(Itemized modification records)
++++++++++++++++++++

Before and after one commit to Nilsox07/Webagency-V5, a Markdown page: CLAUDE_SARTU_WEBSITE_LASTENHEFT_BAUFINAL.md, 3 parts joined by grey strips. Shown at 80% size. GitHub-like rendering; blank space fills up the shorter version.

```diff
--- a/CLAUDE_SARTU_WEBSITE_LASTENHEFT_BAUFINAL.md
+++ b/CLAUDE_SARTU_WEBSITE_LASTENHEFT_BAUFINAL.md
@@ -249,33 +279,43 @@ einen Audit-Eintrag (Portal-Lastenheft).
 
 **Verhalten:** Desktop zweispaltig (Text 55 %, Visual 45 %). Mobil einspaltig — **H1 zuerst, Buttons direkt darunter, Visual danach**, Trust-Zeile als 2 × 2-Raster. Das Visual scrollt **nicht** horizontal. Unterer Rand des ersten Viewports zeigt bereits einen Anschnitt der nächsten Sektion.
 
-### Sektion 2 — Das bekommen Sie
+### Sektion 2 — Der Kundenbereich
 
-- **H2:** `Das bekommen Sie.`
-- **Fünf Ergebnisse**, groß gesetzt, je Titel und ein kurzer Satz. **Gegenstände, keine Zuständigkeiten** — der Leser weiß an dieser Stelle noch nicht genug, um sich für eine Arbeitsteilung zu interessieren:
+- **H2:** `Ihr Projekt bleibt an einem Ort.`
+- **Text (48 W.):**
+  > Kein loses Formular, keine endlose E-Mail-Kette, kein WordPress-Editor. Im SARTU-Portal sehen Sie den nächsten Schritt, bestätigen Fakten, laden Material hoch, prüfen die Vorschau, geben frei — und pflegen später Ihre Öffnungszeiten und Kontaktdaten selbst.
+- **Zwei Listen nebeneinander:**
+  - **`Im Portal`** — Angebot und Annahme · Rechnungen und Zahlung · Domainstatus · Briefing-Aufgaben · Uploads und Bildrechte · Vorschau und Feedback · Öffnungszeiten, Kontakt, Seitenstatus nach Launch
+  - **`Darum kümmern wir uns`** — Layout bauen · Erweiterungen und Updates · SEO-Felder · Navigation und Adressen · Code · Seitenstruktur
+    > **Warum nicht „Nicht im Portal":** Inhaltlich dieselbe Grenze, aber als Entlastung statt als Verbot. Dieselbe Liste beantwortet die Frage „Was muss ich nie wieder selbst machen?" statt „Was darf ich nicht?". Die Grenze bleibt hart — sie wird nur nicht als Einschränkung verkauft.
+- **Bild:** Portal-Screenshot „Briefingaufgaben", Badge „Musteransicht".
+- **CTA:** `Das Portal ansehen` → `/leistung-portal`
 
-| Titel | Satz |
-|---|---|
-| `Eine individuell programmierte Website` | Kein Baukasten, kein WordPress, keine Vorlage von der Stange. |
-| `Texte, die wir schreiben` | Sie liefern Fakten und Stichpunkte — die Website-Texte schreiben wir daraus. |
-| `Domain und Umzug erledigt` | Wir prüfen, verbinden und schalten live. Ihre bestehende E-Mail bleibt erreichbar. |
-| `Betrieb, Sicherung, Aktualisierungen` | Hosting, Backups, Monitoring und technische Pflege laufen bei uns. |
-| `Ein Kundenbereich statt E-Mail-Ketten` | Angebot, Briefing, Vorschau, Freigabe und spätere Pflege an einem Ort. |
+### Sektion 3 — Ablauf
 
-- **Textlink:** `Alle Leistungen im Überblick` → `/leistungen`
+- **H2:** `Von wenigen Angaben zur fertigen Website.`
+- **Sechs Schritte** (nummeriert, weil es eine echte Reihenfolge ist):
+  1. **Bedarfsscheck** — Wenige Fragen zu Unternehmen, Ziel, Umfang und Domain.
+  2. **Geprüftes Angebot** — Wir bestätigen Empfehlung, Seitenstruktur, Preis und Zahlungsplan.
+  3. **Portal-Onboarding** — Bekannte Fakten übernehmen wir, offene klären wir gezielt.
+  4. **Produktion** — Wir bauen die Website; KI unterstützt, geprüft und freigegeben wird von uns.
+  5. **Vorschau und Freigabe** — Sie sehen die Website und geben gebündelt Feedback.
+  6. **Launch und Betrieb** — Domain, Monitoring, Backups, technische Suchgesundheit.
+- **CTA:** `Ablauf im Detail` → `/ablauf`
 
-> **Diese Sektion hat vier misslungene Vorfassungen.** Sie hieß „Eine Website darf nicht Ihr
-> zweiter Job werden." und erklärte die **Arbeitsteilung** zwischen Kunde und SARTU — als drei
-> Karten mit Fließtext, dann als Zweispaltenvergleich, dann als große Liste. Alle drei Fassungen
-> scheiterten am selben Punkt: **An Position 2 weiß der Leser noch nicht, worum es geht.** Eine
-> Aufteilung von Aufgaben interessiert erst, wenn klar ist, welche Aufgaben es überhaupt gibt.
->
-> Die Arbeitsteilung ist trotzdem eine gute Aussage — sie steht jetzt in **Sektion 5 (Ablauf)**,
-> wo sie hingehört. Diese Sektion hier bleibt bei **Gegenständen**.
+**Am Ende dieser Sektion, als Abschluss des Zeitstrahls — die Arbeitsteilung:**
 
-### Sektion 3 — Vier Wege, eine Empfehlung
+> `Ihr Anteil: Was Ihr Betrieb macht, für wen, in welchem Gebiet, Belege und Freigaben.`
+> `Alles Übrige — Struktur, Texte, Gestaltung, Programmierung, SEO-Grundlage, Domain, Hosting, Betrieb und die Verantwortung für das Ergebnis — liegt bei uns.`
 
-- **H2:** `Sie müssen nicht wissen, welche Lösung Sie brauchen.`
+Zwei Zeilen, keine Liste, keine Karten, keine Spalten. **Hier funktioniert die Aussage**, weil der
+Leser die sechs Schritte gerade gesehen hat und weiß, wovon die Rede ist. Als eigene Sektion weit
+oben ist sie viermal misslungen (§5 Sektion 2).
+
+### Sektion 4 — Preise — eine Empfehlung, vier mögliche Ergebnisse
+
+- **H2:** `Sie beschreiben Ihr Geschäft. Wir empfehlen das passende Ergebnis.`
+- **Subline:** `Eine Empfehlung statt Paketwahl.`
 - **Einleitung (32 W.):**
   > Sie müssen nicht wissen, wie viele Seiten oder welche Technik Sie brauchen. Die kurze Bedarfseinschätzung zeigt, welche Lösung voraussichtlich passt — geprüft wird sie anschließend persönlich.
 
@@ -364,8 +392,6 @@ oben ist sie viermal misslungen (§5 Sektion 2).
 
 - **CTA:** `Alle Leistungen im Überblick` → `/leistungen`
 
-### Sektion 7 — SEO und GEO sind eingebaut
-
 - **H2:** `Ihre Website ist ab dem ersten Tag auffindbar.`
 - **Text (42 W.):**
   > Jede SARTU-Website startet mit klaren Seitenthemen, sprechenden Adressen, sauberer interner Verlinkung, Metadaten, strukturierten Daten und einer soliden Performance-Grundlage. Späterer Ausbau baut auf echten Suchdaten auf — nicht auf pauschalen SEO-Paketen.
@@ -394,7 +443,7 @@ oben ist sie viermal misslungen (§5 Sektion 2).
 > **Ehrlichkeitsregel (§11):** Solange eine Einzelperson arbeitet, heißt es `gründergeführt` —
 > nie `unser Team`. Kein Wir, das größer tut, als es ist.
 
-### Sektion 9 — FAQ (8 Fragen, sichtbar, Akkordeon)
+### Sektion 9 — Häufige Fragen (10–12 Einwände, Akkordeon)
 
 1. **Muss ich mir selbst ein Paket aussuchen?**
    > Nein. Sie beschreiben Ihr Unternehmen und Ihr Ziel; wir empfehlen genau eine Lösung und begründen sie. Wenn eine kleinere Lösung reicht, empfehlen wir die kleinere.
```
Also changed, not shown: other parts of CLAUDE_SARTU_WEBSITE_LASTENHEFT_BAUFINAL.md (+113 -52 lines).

++++++++++++++++++++

◆ **HOW TO COMPLETE THIS TASK**:
Every record must appear in the answer exactly as it appears above.

◆ **TASK RESULT**:
Before and after one commit to Nilsox07/Webagency-V5, a Markdown page: CLAUDE_SARTU_WEBSITE_LASTENHEFT_BAUFINAL.md, 3 parts joined by grey strips. Shown at 80% size. GitHub-like rendering; blank space fills up the shorter version.

```diff
--- a/CLAUDE_SARTU_WEBSITE_LASTENHEFT_BAUFINAL.md
+++ b/CLAUDE_SARTU_WEBSITE_LASTENHEFT_BAUFINAL.md
@@ -249,33 +279,43 @@ einen Audit-Eintrag (Portal-Lastenheft).
 
 **Verhalten:** Desktop zweispaltig (Text 55 %, Visual 45 %). Mobil einspaltig — **H1 zuerst, Buttons direkt darunter, Visual danach**, Trust-Zeile als 2 × 2-Raster. Das Visual scrollt **nicht** horizontal. Unterer Rand des ersten Viewports zeigt bereits einen Anschnitt der nächsten Sektion.
 
-### Sektion 2 — Das bekommen Sie
+### Sektion 2 — Der Kundenbereich
 
-- **H2:** `Das bekommen Sie.`
-- **Fünf Ergebnisse**, groß gesetzt, je Titel und ein kurzer Satz. **Gegenstände, keine Zuständigkeiten** — der Leser weiß an dieser Stelle noch nicht genug, um sich für eine Arbeitsteilung zu interessieren:
+- **H2:** `Ihr Projekt bleibt an einem Ort.`
+- **Text (48 W.):**
+  > Kein loses Formular, keine endlose E-Mail-Kette, kein WordPress-Editor. Im SARTU-Portal sehen Sie den nächsten Schritt, bestätigen Fakten, laden Material hoch, prüfen die Vorschau, geben frei — und pflegen später Ihre Öffnungszeiten und Kontaktdaten selbst.
+- **Zwei Listen nebeneinander:**
+  - **`Im Portal`** — Angebot und Annahme · Rechnungen und Zahlung · Domainstatus · Briefing-Aufgaben · Uploads und Bildrechte · Vorschau und Feedback · Öffnungszeiten, Kontakt, Seitenstatus nach Launch
+  - **`Darum kümmern wir uns`** — Layout bauen · Erweiterungen und Updates · SEO-Felder · Navigation und Adressen · Code · Seitenstruktur
+    > **Warum nicht „Nicht im Portal":** Inhaltlich dieselbe Grenze, aber als Entlastung statt als Verbot. Dieselbe Liste beantwortet die Frage „Was muss ich nie wieder selbst machen?" statt „Was darf ich nicht?". Die Grenze bleibt hart — sie wird nur nicht als Einschränkung verkauft.
+- **Bild:** Portal-Screenshot „Briefingaufgaben", Badge „Musteransicht".
+- **CTA:** `Das Portal ansehen` → `/leistung-portal`
 
-| Titel | Satz |
-|---|---|
-| `Eine individuell programmierte Website` | Kein Baukasten, kein WordPress, keine Vorlage von der Stange. |
-| `Texte, die wir schreiben` | Sie liefern Fakten und Stichpunkte — die Website-Texte schreiben wir daraus. |
-| `Domain und Umzug erledigt` | Wir prüfen, verbinden und schalten live. Ihre bestehende E-Mail bleibt erreichbar. |
-| `Betrieb, Sicherung, Aktualisierungen` | Hosting, Backups, Monitoring und technische Pflege laufen bei uns. |
-| `Ein Kundenbereich statt E-Mail-Ketten` | Angebot, Briefing, Vorschau, Freigabe und spätere Pflege an einem Ort. |
+### Sektion 3 — Ablauf
 
-- **Textlink:** `Alle Leistungen im Überblick` → `/leistungen`
+- **H2:** `Von wenigen Angaben zur fertigen Website.`
+- **Sechs Schritte** (nummeriert, weil es eine echte Reihenfolge ist):
+  1. **Bedarfsscheck** — Wenige Fragen zu Unternehmen, Ziel, Umfang und Domain.
+  2. **Geprüftes Angebot** — Wir bestätigen Empfehlung, Seitenstruktur, Preis und Zahlungsplan.
+  3. **Portal-Onboarding** — Bekannte Fakten übernehmen wir, offene klären wir gezielt.
+  4. **Produktion** — Wir bauen die Website; KI unterstützt, geprüft und freigegeben wird von uns.
+  5. **Vorschau und Freigabe** — Sie sehen die Website und geben gebündelt Feedback.
+  6. **Launch und Betrieb** — Domain, Monitoring, Backups, technische Suchgesundheit.
+- **CTA:** `Ablauf im Detail` → `/ablauf`
 
-> **Diese Sektion hat vier misslungene Vorfassungen.** Sie hieß „Eine Website darf nicht Ihr
-> zweiter Job werden." und erklärte die **Arbeitsteilung** zwischen Kunde und SARTU — als drei
-> Karten mit Fließtext, dann als Zweispaltenvergleich, dann als große Liste. Alle drei Fassungen
-> scheiterten am selben Punkt: **An Position 2 weiß der Leser noch nicht, worum es geht.** Eine
-> Aufteilung von Aufgaben interessiert erst, wenn klar ist, welche Aufgaben es überhaupt gibt.
->
-> Die Arbeitsteilung ist trotzdem eine gute Aussage — sie steht jetzt in **Sektion 5 (Ablauf)**,
-> wo sie hingehört. Diese Sektion hier bleibt bei **Gegenständen**.
+**Am Ende dieser Sektion, als Abschluss des Zeitstrahls — die Arbeitsteilung:**
 
-### Sektion 3 — Vier Wege, eine Empfehlung
+> `Ihr Anteil: Was Ihr Betrieb macht, für wen, in welchem Gebiet, Belege und Freigaben.`
+> `Alles Übrige — Struktur, Texte, Gestaltung, Programmierung, SEO-Grundlage, Domain, Hosting, Betrieb und die Verantwortung für das Ergebnis — liegt bei uns.`
 
-- **H2:** `Sie müssen nicht wissen, welche Lösung Sie brauchen.`
+Zwei Zeilen, keine Liste, keine Karten, keine Spalten. **Hier funktioniert die Aussage**, weil der
+Leser die sechs Schritte gerade gesehen hat und weiß, wovon die Rede ist. Als eigene Sektion weit
+oben ist sie viermal misslungen (§5 Sektion 2).
+
+### Sektion 4 — Preise — eine Empfehlung, vier mögliche Ergebnisse
+
+- **H2:** `Sie beschreiben Ihr Geschäft. Wir empfehlen das passende Ergebnis.`
+- **Subline:** `Eine Empfehlung statt Paketwahl.`
 - **Einleitung (32 W.):**
   > Sie müssen nicht wissen, wie viele Seiten oder welche Technik Sie brauchen. Die kurze Bedarfseinschätzung zeigt, welche Lösung voraussichtlich passt — geprüft wird sie anschließend persönlich.
 
@@ -364,8 +392,6 @@ oben ist sie viermal misslungen (§5 Sektion 2).
 
 - **CTA:** `Alle Leistungen im Überblick` → `/leistungen`
 
-### Sektion 7 — SEO und GEO sind eingebaut
-
 - **H2:** `Ihre Website ist ab dem ersten Tag auffindbar.`
 - **Text (42 W.):**
   > Jede SARTU-Website startet mit klaren Seitenthemen, sprechenden Adressen, sauberer interner Verlinkung, Metadaten, strukturierten Daten und einer soliden Performance-Grundlage. Späterer Ausbau baut auf echten Suchdaten auf — nicht auf pauschalen SEO-Paketen.
@@ -394,7 +443,7 @@ oben ist sie viermal misslungen (§5 Sektion 2).
 > **Ehrlichkeitsregel (§11):** Solange eine Einzelperson arbeitet, heißt es `gründergeführt` —
 > nie `unser Team`. Kein Wir, das größer tut, als es ist.
 
-### Sektion 9 — FAQ (8 Fragen, sichtbar, Akkordeon)
+### Sektion 9 — Häufige Fragen (10–12 Einwände, Akkordeon)
 
 1. **Muss ich mir selbst ein Paket aussuchen?**
    > Nein. Sie beschreiben Ihr Unternehmen und Ihr Ziel; wir empfehlen genau eine Lösung und begründen sie. Wenn eine kleinere Lösung reicht, empfehlen wir die kleinere.
```
Also changed, not shown: other parts of CLAUDE_SARTU_WEBSITE_LASTENHEFT_BAUFINAL.md (+113 -52 lines).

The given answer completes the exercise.